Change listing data
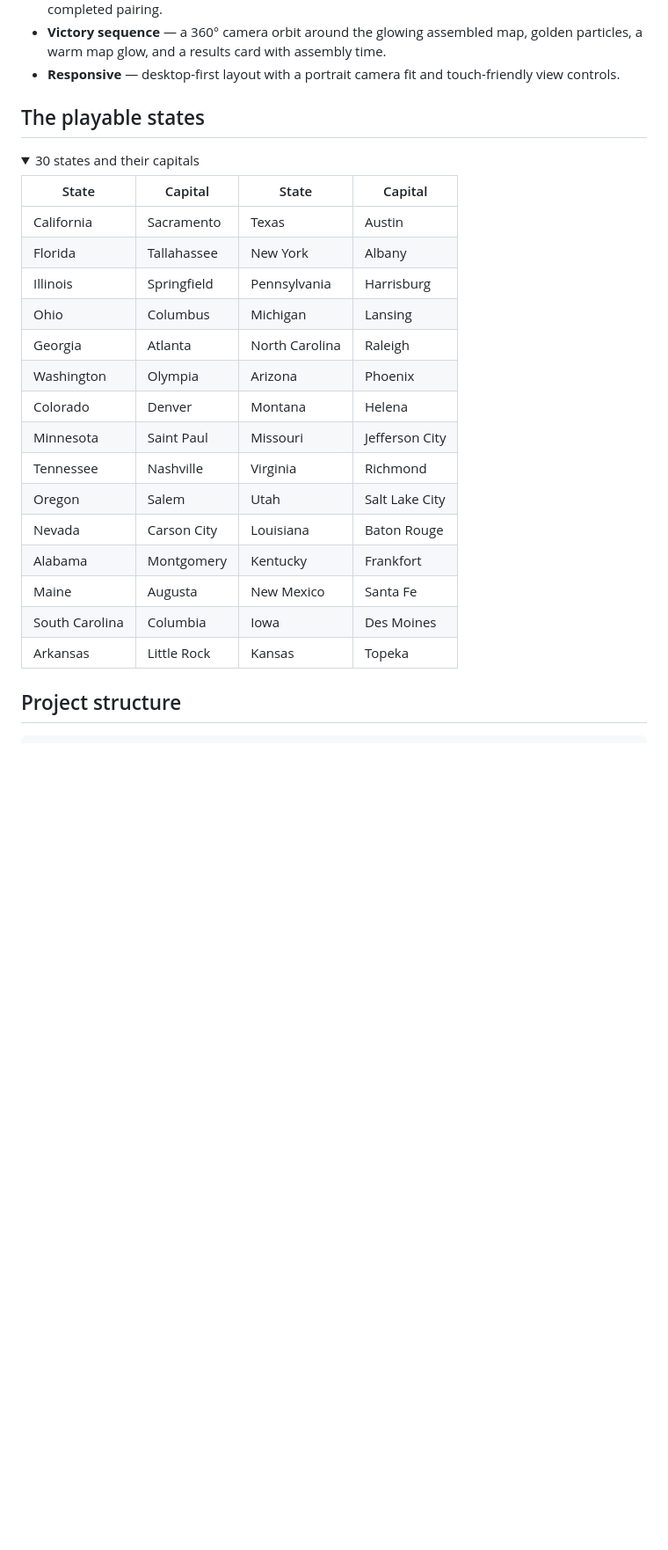
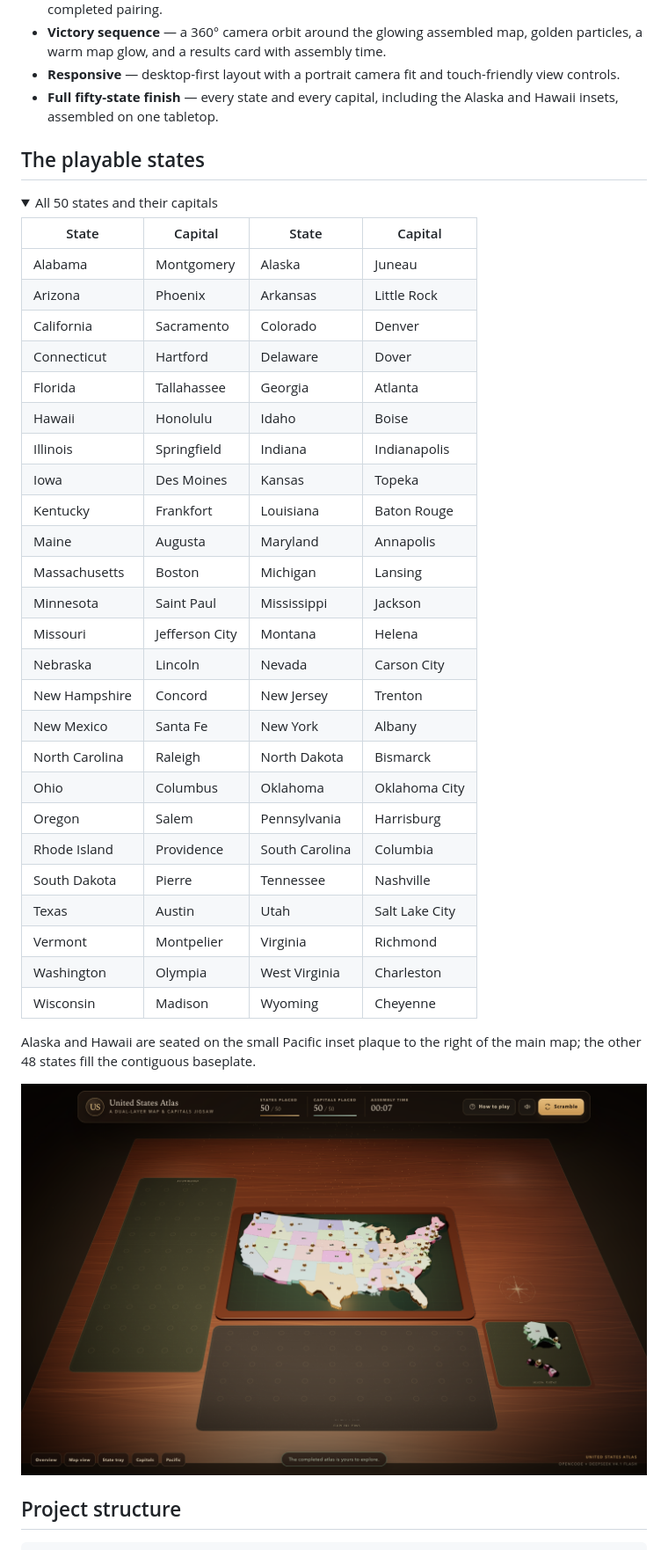
Before and after one commit to somphol/us-map-jigsaw-3d, a Markdown page: README.md, the part around one of its changes. Shown at 88% size. GitHub-like rendering; pictures changed too: screenshot-complete.png (added); folded sections open; blank space fills up the shorter version.

Commit message:
feat: complete all fifty states with Alaska and Hawaii insets

```diff
--- a/README.md
+++ b/README.md
@@ -58,31 +58,46 @@ On touch screens, use the same drag-and-drop gestures; the view buttons along th
 - **Educational fact cards** — capital city, estimated population, and statehood order for every completed pairing.
 - **Victory sequence** — a 360° camera orbit around the glowing assembled map, golden particles, a warm map glow, and a results card with assembly time.
 - **Responsive** — desktop-first layout with a portrait camera fit and touch-friendly view controls.
+- **Full fifty-state finish** — every state and every capital, including the Alaska and Hawaii insets, assembled on one tabletop.
 
 ## The playable states
 
-<details>
-<summary>30 states and their capitals</summary>
+<details open>
+<summary>All 50 states and their capitals</summary>
 
 | State | Capital | State | Capital |
 | --- | --- | --- | --- |
-| California | Sacramento | Texas | Austin |
-| Florida | Tallahassee | New York | Albany |
-| Illinois | Springfield | Pennsylvania | Harrisburg |
-| Ohio | Columbus | Michigan | Lansing |
-| Georgia | Atlanta | North Carolina | Raleigh |
-| Washington | Olympia | Arizona | Phoenix |
-| Colorado | Denver | Montana | Helena |
-| Minnesota | Saint Paul | Missouri | Jefferson City |
-| Tennessee | Nashville | Virginia | Richmond |
-| Oregon | Salem | Utah | Salt Lake City |
-| Nevada | Carson City | Louisiana | Baton Rouge |
-| Alabama | Montgomery | Kentucky | Frankfort |
-| Maine | Augusta | New Mexico | Santa Fe |
-| South Carolina | Columbia | Iowa | Des Moines |
-| Arkansas | Little Rock | Kansas | Topeka |
+| Alabama | Montgomery | Alaska | Juneau |
+| Arizona | Phoenix | Arkansas | Little Rock |
+| California | Sacramento | Colorado | Denver |
+| Connecticut | Hartford | Delaware | Dover |
+| Florida | Tallahassee | Georgia | Atlanta |
+| Hawaii | Honolulu | Idaho | Boise |
+| Illinois | Springfield | Indiana | Indianapolis |
+| Iowa | Des Moines | Kansas | Topeka |
+| Kentucky | Frankfort | Louisiana | Baton Rouge |
+| Maine | Augusta | Maryland | Annapolis |
+| Massachusetts | Boston | Michigan | Lansing |
+| Minnesota | Saint Paul | Mississippi | Jackson |
+| Missouri | Jefferson City | Montana | Helena |
+| Nebraska | Lincoln | Nevada | Carson City |
+| New Hampshire | Concord | New Jersey | Trenton |
+| New Mexico | Santa Fe | New York | Albany |
+| North Carolina | Raleigh | North Dakota | Bismarck |
+| Ohio | Columbus | Oklahoma | Oklahoma City |
+| Oregon | Salem | Pennsylvania | Harrisburg |
+| Rhode Island | Providence | South Carolina | Columbia |
+| South Dakota | Pierre | Tennessee | Nashville |
+| Texas | Austin | Utah | Salt Lake City |
+| Vermont | Montpelier | Virginia | Richmond |
+| Washington | Olympia | West Virginia | Charleston |
+| Wisconsin | Madison | Wyoming | Cheyenne |
 
 </details>
+
+Alaska and Hawaii are seated on the small Pacific inset plaque to the right of the main map; the other 48 states fill the contiguous baseplate.
+
+![All fifty states assembled](screenshot-complete.png)
 
 ## Project structure
 
```
Also changed, not shown: other parts of README.md (+6 -5 lines), STATE.md (+16 -15 lines), screenshot-menu.png, screenshot-rotate.png, screenshot-victory.png, 5 other files.
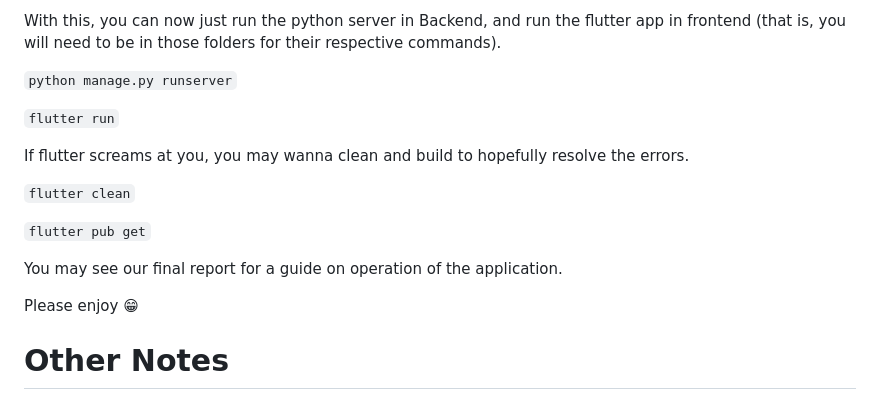
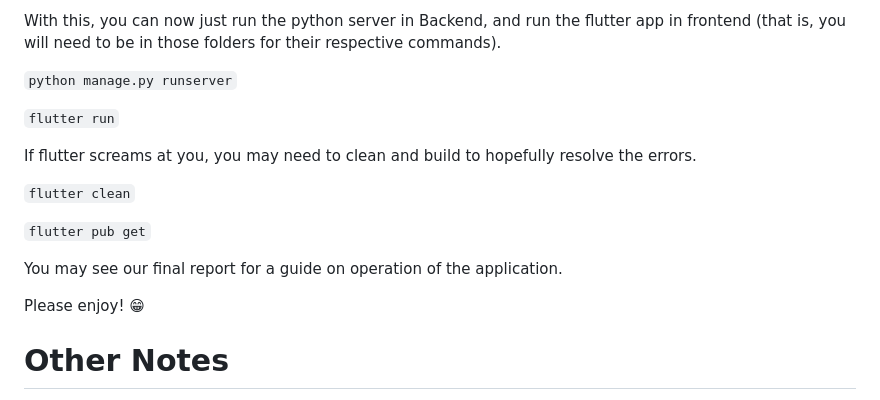
Before and after one commit to ericthegeorge/FootballTracker, a Markdown page: README.md, the part around the change. Drawn GitHub-style.

```diff
--- a/README.md
+++ b/README.md
@@ -154,7 +154,7 @@ With this, you can now just run the python server in Backend, and run the flutte
 
 `flutter run`
 
-If flutter screams at you, you may wanna clean and build to hopefully resolve the errors.
+If flutter screams at you, you may need to clean and build to hopefully resolve the errors.
 
 `flutter clean`
 
@@ -162,7 +162,7 @@ If flutter screams at you, you may wanna clean and build to hopefully resolve th
 
 You may see our final report for a guide on operation of the application.
 
-Please enjoy 😁
+Please enjoy! 😁
 
 # Other Notes
 
```
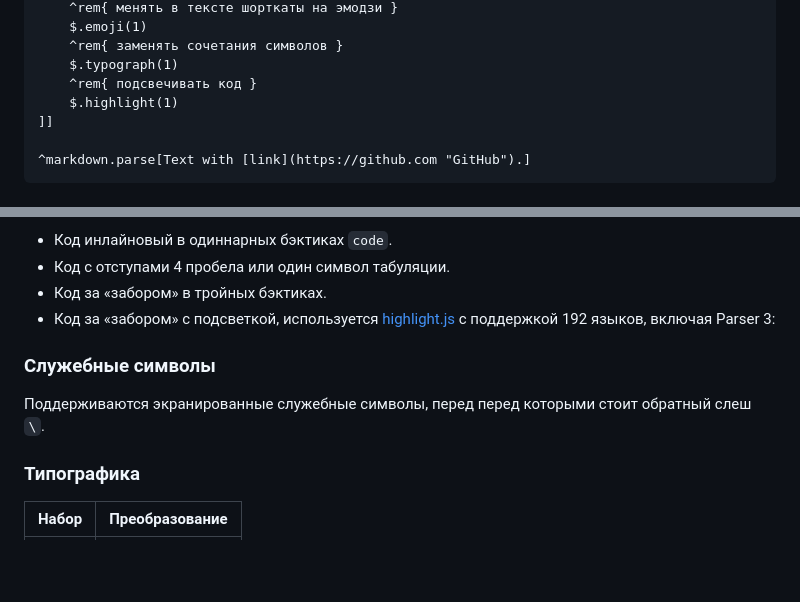
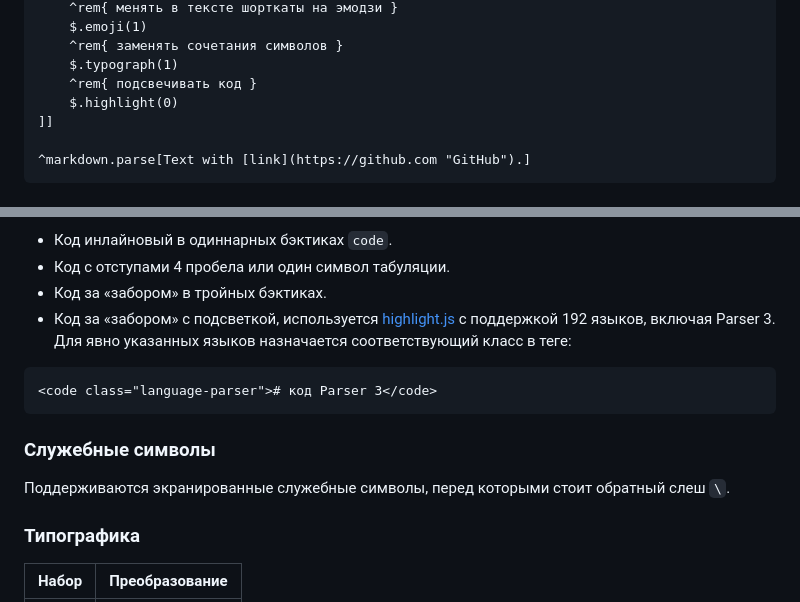
Before and after one commit to Spearance/markdown-p3, a Markdown page: README.md, 2 parts joined by grey strips. GitHub-like rendering; blank space fills up the shorter version.

````diff
--- a/README.md
+++ b/README.md
@@ -20,7 +20,7 @@ $markdown[^markdown::create[
 	^rem{ заменять сочетания символов }
 	$.typograph(1)
 	^rem{ подсвечивать код }
-	$.highlight(1)
+	$.highlight(0)
 ]]
 
 ^markdown.parse[Text with [link](https://github.com "GitHub").]
@@ -68,11 +68,15 @@ $markdown[^markdown::create[
 * Код инлайновый в одиннарных бэктиках `code`.
 * Код с отступами 4 пробела или один символ табуляции.
 * Код за «забором» в тройных бэктиках.
-* Код за «забором» с подсветкой, используется [highlight.js](https://highlightjs.org/) с поддержкой 192 языков, включая Parser 3:
+* Код за «забором» с подсветкой, используется [highlight.js](https://highlightjs.org/) с поддержкой 192 языков, включая Parser 3. Для явно указанных языков назначается соответствующий класс в теге:
+
+``` HTML
+<code class="language-parser"># код Parser 3</code>
+```
 
 ### Служебные символы
 
-Поддерживаются экранированные служебные символы, перед перед которыми стоит обратный слеш `\`.
+Поддерживаются экранированные служебные символы, перед которыми стоит обратный слеш `\`.
 
 ### Типографика
 | Набор| Преобразование |
````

* **Problem to solve**
Retype the entries verbatim and drop the pictures.

* **Output**
Before and after one commit to somphol/us-map-jigsaw-3d, a Markdown page: README.md, the part around one of its changes. Shown at 88% size. GitHub-like rendering; pictures changed too: screenshot-complete.png (added); folded sections open; blank space fills up the shorter version.

Commit message:
feat: complete all fifty states with Alaska and Hawaii insets

```diff
--- a/README.md
+++ b/README.md
@@ -58,31 +58,46 @@ On touch screens, use the same drag-and-drop gestures; the view buttons along th
 - **Educational fact cards** — capital city, estimated population, and statehood order for every completed pairing.
 - **Victory sequence** — a 360° camera orbit around the glowing assembled map, golden particles, a warm map glow, and a results card with assembly time.
 - **Responsive** — desktop-first layout with a portrait camera fit and touch-friendly view controls.
+- **Full fifty-state finish** — every state and every capital, including the Alaska and Hawaii insets, assembled on one tabletop.
 
 ## The playable states
 
-<details>
-<summary>30 states and their capitals</summary>
+<details open>
+<summary>All 50 states and their capitals</summary>
 
 | State | Capital | State | Capital |
 | --- | --- | --- | --- |
-| California | Sacramento | Texas | Austin |
-| Florida | Tallahassee | New York | Albany |
-| Illinois | Springfield | Pennsylvania | Harrisburg |
-| Ohio | Columbus | Michigan | Lansing |
-| Georgia | Atlanta | North Carolina | Raleigh |
-| Washington | Olympia | Arizona | Phoenix |
-| Colorado | Denver | Montana | Helena |
-| Minnesota | Saint Paul | Missouri | Jefferson City |
-| Tennessee | Nashville | Virginia | Richmond |
-| Oregon | Salem | Utah | Salt Lake City |
-| Nevada | Carson City | Louisiana | Baton Rouge |
-| Alabama | Montgomery | Kentucky | Frankfort |
-| Maine | Augusta | New Mexico | Santa Fe |
-| South Carolina | Columbia | Iowa | Des Moines |
-| Arkansas | Little Rock | Kansas | Topeka |
+| Alabama | Montgomery | Alaska | Juneau |
+| Arizona | Phoenix | Arkansas | Little Rock |
+| California | Sacramento | Colorado | Denver |
+| Connecticut | Hartford | Delaware | Dover |
+| Florida | Tallahassee | Georgia | Atlanta |
+| Hawaii | Honolulu | Idaho | Boise |
+| Illinois | Springfield | Indiana | Indianapolis |
+| Iowa | Des Moines | Kansas | Topeka |
+| Kentucky | Frankfort | Louisiana | Baton Rouge |
+| Maine | Augusta | Maryland | Annapolis |
+| Massachusetts | Boston | Michigan | Lansing |
+| Minnesota | Saint Paul | Mississippi | Jackson |
+| Missouri | Jefferson City | Montana | Helena |
+| Nebraska | Lincoln | Nevada | Carson City |
+| New Hampshire | Concord | New Jersey | Trenton |
+| New Mexico | Santa Fe | New York | Albany |
+| North Carolina | Raleigh | North Dakota | Bismarck |
+| Ohio | Columbus | Oklahoma | Oklahoma City |
+| Oregon | Salem | Pennsylvania | Harrisburg |
+| Rhode Island | Providence | South Carolina | Columbia |
+| South Dakota | Pierre | Tennessee | Nashville |
+| Texas | Austin | Utah | Salt Lake City |
+| Vermont | Montpelier | Virginia | Richmond |
+| Washington | Olympia | West Virginia | Charleston |
+| Wisconsin | Madison | Wyoming | Cheyenne |
 
 </details>
+
+Alaska and Hawaii are seated on the small Pacific inset plaque to the right of the main map; the other 48 states fill the contiguous baseplate.
+
+![All fifty states assembled](screenshot-complete.png)
 
 ## Project structure
 
```
Also changed, not shown: other parts of README.md (+6 -5 lines), STATE.md (+16 -15 lines), screenshot-menu.png, screenshot-rotate.png, screenshot-victory.png, 5 other files.
Before and after one commit to ericthegeorge/FootballTracker, a Markdown page: README.md, the part around the change. Drawn GitHub-style.

```diff
--- a/README.md
+++ b/README.md
@@ -154,7 +154,7 @@ With this, you can now just run the python server in Backend, and run the flutte
 
 `flutter run`
 
-If flutter screams at you, you may wanna clean and build to hopefully resolve the errors.
+If flutter screams at you, you may need to clean and build to hopefully resolve the errors.
 
 `flutter clean`
 
@@ -162,7 +162,7 @@ If flutter screams at you, you may wanna clean and build to hopefully resolve th
 
 You may see our final report for a guide on operation of the application.
 
-Please enjoy 😁
+Please enjoy! 😁
 
 # Other Notes
 
```
Before and after one commit to Spearance/markdown-p3, a Markdown page: README.md, 2 parts joined by grey strips. GitHub-like rendering; blank space fills up the shorter version.

````diff
--- a/README.md
+++ b/README.md
@@ -20,7 +20,7 @@ $markdown[^markdown::create[
 	^rem{ заменять сочетания символов }
 	$.typograph(1)
 	^rem{ подсвечивать код }
-	$.highlight(1)
+	$.highlight(0)
 ]]
 
 ^markdown.parse[Text with [link](https://github.com "GitHub").]
@@ -68,11 +68,15 @@ $markdown[^markdown::create[
 * Код инлайновый в одиннарных бэктиках `code`.
 * Код с отступами 4 пробела или один символ табуляции.
 * Код за «забором» в тройных бэктиках.
-* Код за «забором» с подсветкой, используется [highlight.js](https://highlightjs.org/) с поддержкой 192 языков, включая Parser 3:
+* Код за «забором» с подсветкой, используется [highlight.js](https://highlightjs.org/) с поддержкой 192 языков, включая Parser 3. Для явно указанных языков назначается соответствующий класс в теге:
+
+``` HTML
+<code class="language-parser"># код Parser 3</code>
+```
 
 ### Служебные символы
 
-Поддерживаются экранированные служебные символы, перед перед которыми стоит обратный слеш `\`.
+Поддерживаются экранированные служебные символы, перед которыми стоит обратный слеш `\`.
 
 ### Типографика
 | Набор| Преобразование |
````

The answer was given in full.